Global oil demand will recover to pre-pandemic levels by the end of 2022, as recovering economies require oil-producing countries to pump more fossil fuels, according to the International Energy Agency (IEA).
Members of the Organization of the Petroleum Exporting Countries (OPEC) and its allies, including Russia, collectively known as OPEC +, will need to “turn on the taps to keep world oil markets adequately supplied,” the world energy watchdog said. in its monthly oil report.
Oil demand is expected to rebound by 5.4 million barrels per day this year, one of the fastest increases on record, and by another 3.1 million in 2022, pushing crude consumption above the average. 100 million for the first time by the end of next year. the IEA said.
It follows a record drop in 2020 as Covid-19 took hold around the world, temporarily closing factories, disrupting trade and putting the brakes on international travel, causing demand to plunge by 9 million barrels per day.
The watchdog’s forecast of rising appetite for crude threatens to disappoint those who expected global oil use would have peaked in 2019 before the pandemic, underscoring the “enormous effort needed to get on track” to achieve the energy sector’s goal of zero net carbon emissions. emissions by 2050, considered crucial to combat the climate emergency.
The IEA had warned a year ago that global oil demand could rise faster in 2021 than ever before, unless more green policies are adopted to curb consumption.
The launch of the vaccine is expected to contribute to the increase in oil consumption.

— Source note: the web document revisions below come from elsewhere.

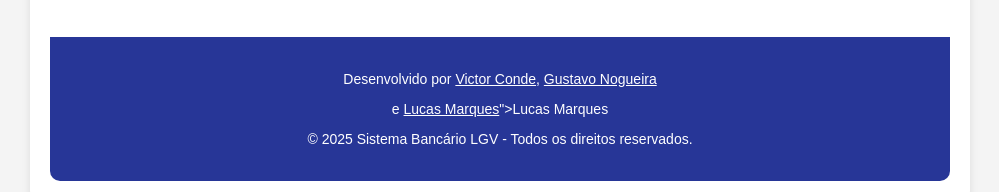
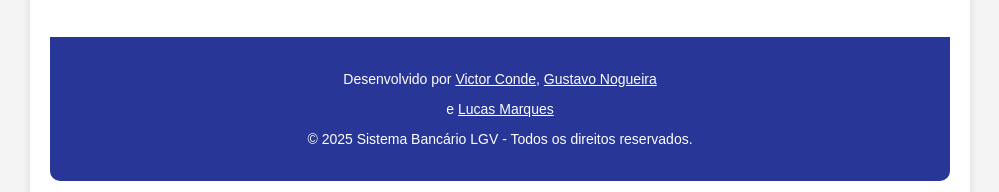
Before and after one commit to ocondeoficial/Banking-System, a plain HTML site: page docs/index.html in a window 1280 px wide. Shown: the part 1020-1212 px from the top of the page, without its empty margins (140-1139 px from the left). Drawn offline with Linux system fonts and the light colour scheme.

Commit message:
Update index.html

```diff
--- a/docs/index.html
+++ b/docs/index.html
@@ -150,7 +150,7 @@
         </div>
 
         <div class="footer">
-            <p>Desenvolvido por <a href="https://github.com/ocondeoficial">Victor Conde</a>, <a href="https://github.com/gsn03">Gustavo Nogueira</a></p> e <a href="https://github.com/yLukas077">Lucas Marques</a>">Lucas Marques</a></p>
+            <p>Desenvolvido por <a href="https://github.com/ocondeoficial">Victor Conde</a>, <a href="https://github.com/gsn03">Gustavo Nogueira</a></p> e <a href="https://github.com/yLukas077">Lucas Marques</a></p>
             <p>&copy; 2025 Sistema Bancário LGV - Todos os direitos reservados.</p>
         </div>
     </div>
```
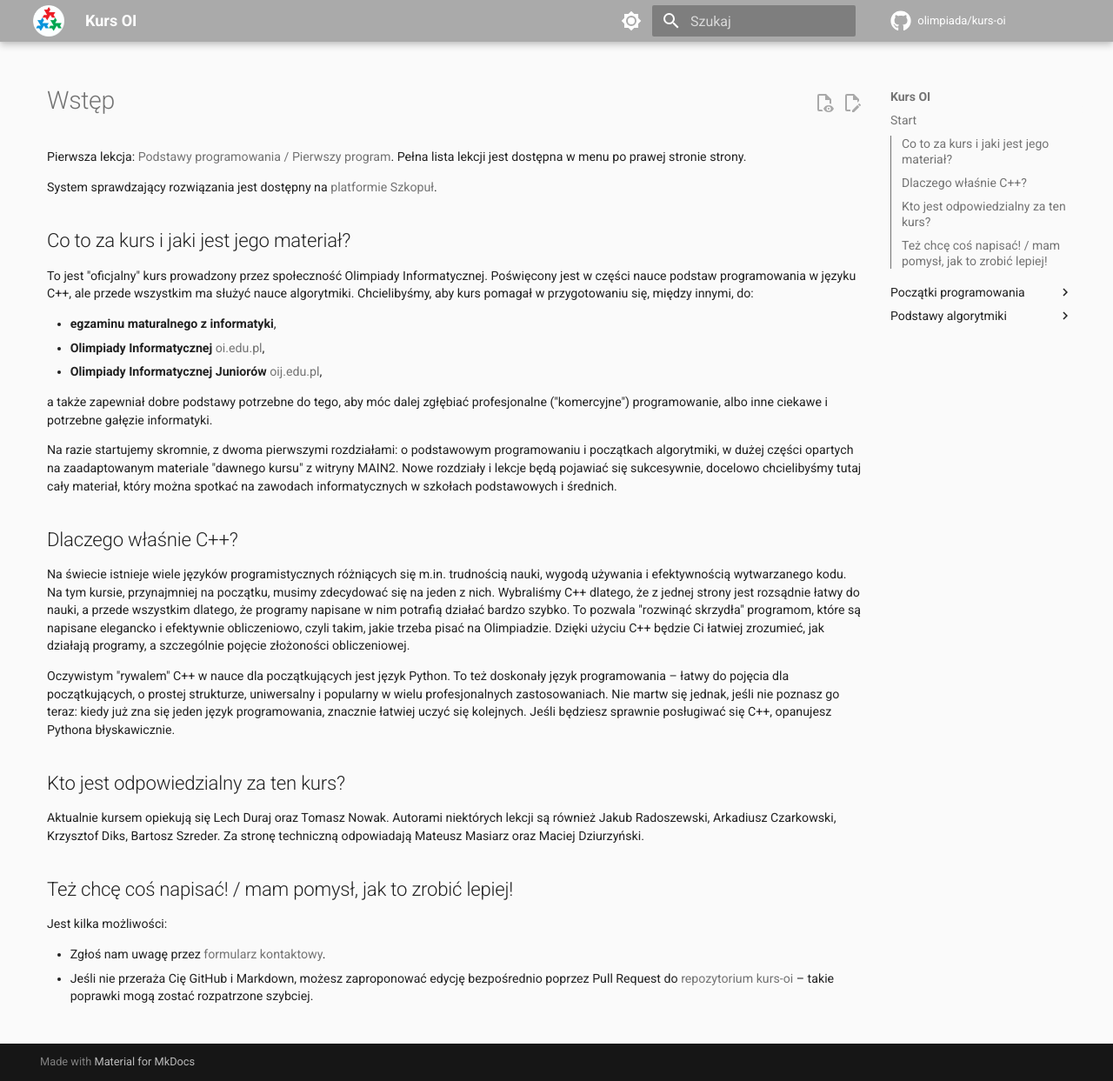
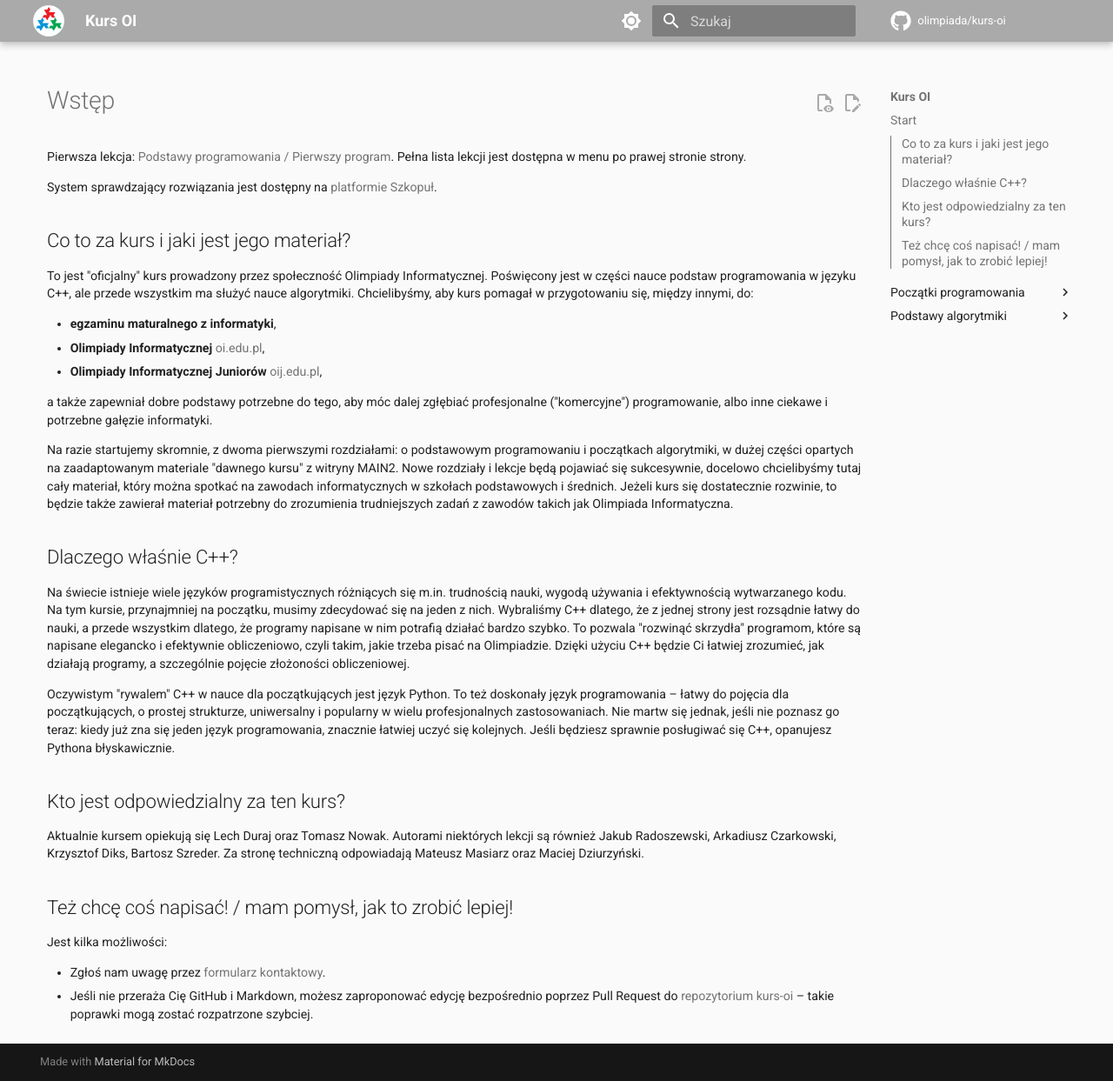
Before and after one commit to olimpiada/kurs-oi, an MkDocs documentation site: the page built from docs/index.md, in a window 1280 px wide and 1243 px high. Shown: the whole window at 87% size. Built offline with MkDocs 1.6.1 and Material for MkDocs 9.7.7, drawn with Linux system fonts in a browser that asks for light colours; comment, search, counter and statistics services are not loaded.

Commit message:
więcej planów

```diff
--- a/docs/index.md
+++ b/docs/index.md
@@ -14,7 +14,7 @@ To jest "oficjalny" kurs prowadzony przez społeczność Olimpiady Informatyczne
 
 a także zapewniał dobre podstawy potrzebne do tego, aby móc dalej zgłębiać profesjonalne ("komercyjne") programowanie, albo inne ciekawe i potrzebne gałęzie informatyki.
 
-Na razie startujemy skromnie, z dwoma pierwszymi rozdziałami: o podstawowym programowaniu i początkach algorytmiki, w dużej części opartych na zaadaptowanym materiale "dawnego kursu" z witryny MAIN2. Nowe rozdziały i lekcje będą pojawiać się sukcesywnie, docelowo chcielibyśmy tutaj cały materiał, który można spotkać na zawodach informatycznych w szkołach podstawowych i średnich.
+Na razie startujemy skromnie, z dwoma pierwszymi rozdziałami: o podstawowym programowaniu i początkach algorytmiki, w dużej części opartych na zaadaptowanym materiale "dawnego kursu" z witryny MAIN2. Nowe rozdziały i lekcje będą pojawiać się sukcesywnie, docelowo chcielibyśmy tutaj cały materiał, który można spotkać na zawodach informatycznych w szkołach podstawowych i średnich. Jeżeli kurs się dostatecznie rozwinie, to będzie także zawierał materiał potrzebny do zrozumienia trudniejszych zadań z zawodów takich jak Olimpiada Informatyczna.
 
 ## Dlaczego właśnie C++?
 
```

The IEA warned that while the end of the pandemic is in sight in advanced economies, “the slow distribution of vaccines could still jeopardize the recovery in non-OECD countries.”
He predicted that the post-Covid recovery will be uneven across regions of the world, and the rebound in demand for oil will vary between sectors and products.
Kerosene and jet fuel will see the biggest jump in demand, increasing by 1.5 million barrels a day year-over-year as air travel slowly restarts after the pandemic, although the IEA anticipates that the sector of Aviation will be the slowest to experience a full recovery, as travel restrictions are expected to remain in place for some time.
The IEA forecasts smaller jumps in demand for gasoline and diesel as people return to their cars, but predicts that this will remain below pre-Covid levels, as a result of a permanent shift to more work at home. and increased sales of electric vehicles and more. efficient cars.
The IEA does not foresee any problems with oil producers in order to meet the growing demand, but added that the timing of the lifting of sanctions on Iranian oil was important.
OPEC + cut oil production at the start of the pandemic in 2020, and has Gradually unroll the cutsbut has not submitted its plans beyond July.
Growing demand for oil has driven up crude prices in recent weeks. They moved above $ 72.70 a barrel on Friday, a day after closing at their highest level since May 2019.
“The reopening of Europe, strong Chinese industrial activity and recent encouraging signs from the United States provide bullish signals for traders around the world and are key drivers of the ongoing rally,” said Louise Dickson, oil markets analyst at the consultancy. Rystad Energy.
Dickson added that there is consensus that OPEC + will have to end its conservative approach to oil production that has been in place since 2020. “OPEC + will have to loosen the valve and bring more supply back faster, from otherwise you risk a further increase in prices, “he said.
George is Digismak’s reported cum editor with 13 years of experience in Journalism